• [AIM OF THE TASK] Which lines of the data contain the string "Watson"? Copy every one of them.
━━━━━ SUPPLIED MATERIAL
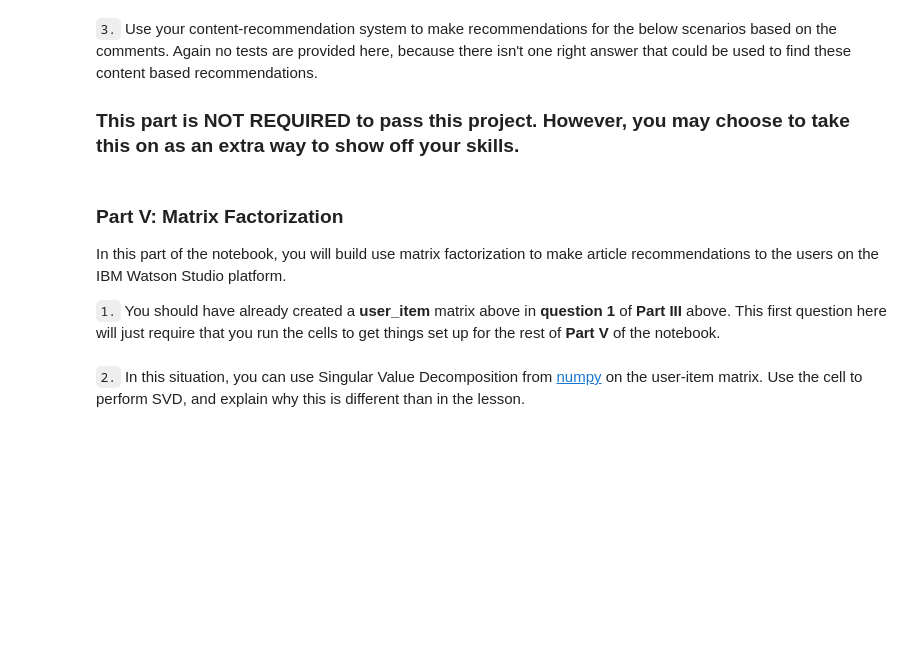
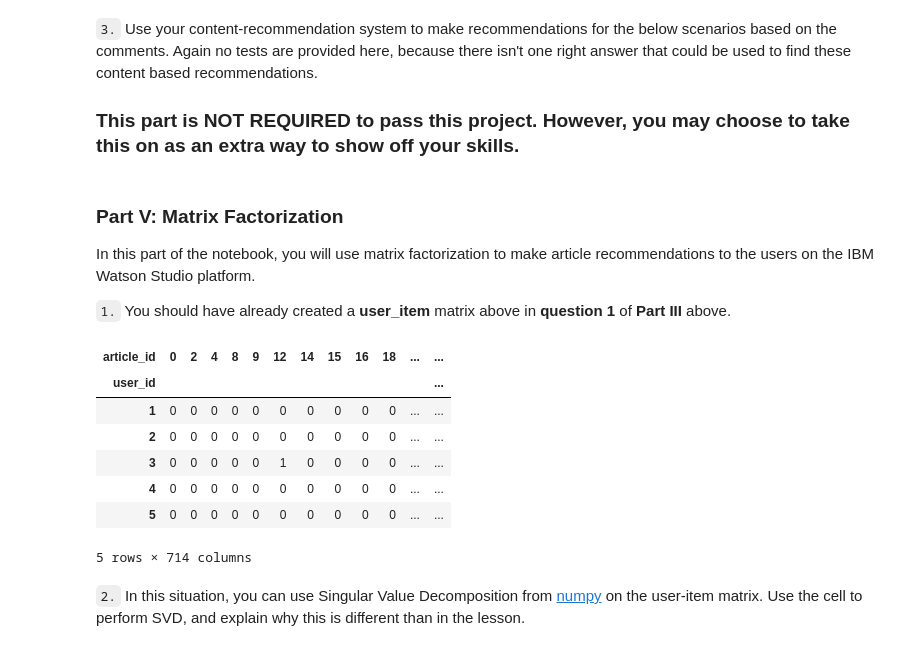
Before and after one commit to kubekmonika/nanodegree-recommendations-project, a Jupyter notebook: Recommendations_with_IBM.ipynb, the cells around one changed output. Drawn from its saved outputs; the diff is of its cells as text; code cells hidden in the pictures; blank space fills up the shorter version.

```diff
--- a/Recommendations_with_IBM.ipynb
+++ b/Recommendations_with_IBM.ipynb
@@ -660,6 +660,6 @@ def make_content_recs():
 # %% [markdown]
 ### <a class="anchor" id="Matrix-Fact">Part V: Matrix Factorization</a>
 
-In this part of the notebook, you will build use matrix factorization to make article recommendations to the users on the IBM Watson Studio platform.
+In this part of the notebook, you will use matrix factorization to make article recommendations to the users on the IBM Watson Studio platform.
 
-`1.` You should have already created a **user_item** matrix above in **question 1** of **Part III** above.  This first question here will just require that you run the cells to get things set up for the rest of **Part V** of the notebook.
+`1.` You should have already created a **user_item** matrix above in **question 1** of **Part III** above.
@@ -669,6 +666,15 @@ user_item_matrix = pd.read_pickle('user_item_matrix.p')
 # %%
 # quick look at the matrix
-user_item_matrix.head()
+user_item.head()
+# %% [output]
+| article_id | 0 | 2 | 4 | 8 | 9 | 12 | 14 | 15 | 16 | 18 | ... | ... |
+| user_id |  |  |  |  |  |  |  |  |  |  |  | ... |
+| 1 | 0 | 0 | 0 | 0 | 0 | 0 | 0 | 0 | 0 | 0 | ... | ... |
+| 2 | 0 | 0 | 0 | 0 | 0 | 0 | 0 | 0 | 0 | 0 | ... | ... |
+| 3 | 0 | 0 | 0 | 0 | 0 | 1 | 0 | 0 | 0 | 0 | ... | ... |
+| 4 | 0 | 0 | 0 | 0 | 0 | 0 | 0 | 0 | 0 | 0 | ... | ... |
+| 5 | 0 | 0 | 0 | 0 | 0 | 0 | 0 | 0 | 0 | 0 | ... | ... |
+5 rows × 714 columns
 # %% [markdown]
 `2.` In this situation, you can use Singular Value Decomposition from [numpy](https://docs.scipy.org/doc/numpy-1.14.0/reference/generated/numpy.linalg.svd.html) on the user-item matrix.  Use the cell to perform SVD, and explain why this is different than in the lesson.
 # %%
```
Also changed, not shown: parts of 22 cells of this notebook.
━━━━━━━━━━
• [RESULT OF THE TASK]
-In this part of the notebook, you will build use matrix factorization to make article recommendations to the users on the IBM Watson Studio platform.
+In this part of the notebook, you will use matrix factorization to make article recommendations to the users on the IBM Watson Studio platform.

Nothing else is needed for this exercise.